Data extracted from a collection
- - - - -
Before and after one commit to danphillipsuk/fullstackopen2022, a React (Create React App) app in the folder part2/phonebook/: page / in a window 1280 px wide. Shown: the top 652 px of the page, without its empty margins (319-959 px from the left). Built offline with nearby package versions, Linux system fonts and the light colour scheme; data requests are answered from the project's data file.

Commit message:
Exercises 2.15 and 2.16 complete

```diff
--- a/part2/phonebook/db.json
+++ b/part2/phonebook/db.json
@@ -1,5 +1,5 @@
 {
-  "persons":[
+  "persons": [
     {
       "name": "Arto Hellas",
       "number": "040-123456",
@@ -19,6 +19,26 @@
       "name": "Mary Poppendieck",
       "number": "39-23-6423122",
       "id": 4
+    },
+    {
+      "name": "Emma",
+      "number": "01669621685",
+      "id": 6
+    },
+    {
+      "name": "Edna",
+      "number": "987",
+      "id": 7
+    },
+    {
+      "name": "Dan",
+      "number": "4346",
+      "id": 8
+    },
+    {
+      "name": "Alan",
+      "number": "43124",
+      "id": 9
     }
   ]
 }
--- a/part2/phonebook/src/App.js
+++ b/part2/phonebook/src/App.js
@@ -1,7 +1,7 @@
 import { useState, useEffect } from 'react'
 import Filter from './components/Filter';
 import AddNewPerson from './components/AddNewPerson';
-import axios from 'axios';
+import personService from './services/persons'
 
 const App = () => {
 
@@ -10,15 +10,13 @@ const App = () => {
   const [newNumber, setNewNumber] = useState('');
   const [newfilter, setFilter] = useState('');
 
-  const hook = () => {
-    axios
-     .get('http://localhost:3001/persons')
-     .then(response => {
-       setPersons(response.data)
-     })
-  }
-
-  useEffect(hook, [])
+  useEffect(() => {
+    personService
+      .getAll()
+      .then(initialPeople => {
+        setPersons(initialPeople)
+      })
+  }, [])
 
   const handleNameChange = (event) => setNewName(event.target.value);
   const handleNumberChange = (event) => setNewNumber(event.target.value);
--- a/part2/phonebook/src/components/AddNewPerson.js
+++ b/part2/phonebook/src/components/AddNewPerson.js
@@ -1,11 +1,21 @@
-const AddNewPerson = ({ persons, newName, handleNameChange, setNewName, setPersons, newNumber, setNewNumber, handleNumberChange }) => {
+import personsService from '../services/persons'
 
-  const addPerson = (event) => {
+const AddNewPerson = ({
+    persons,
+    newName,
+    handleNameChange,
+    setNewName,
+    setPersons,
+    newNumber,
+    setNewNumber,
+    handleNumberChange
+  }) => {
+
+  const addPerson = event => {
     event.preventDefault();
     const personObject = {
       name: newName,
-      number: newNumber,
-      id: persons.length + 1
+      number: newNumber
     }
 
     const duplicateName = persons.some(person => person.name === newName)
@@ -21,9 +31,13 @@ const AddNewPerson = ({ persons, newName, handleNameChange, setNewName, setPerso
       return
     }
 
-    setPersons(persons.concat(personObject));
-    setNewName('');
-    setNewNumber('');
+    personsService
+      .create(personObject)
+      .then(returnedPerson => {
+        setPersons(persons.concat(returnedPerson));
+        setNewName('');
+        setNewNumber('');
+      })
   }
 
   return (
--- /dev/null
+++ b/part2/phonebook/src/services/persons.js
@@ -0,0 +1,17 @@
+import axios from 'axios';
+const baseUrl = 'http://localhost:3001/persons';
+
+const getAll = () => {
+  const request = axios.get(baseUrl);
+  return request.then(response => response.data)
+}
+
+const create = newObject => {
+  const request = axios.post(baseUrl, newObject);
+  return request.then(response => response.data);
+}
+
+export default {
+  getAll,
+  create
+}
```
- - - - -
### [TO DO]
Count the lines in the data that contain the string "baseUrl", and give nothing but that number.

### [EXPECTED ANSWER]
3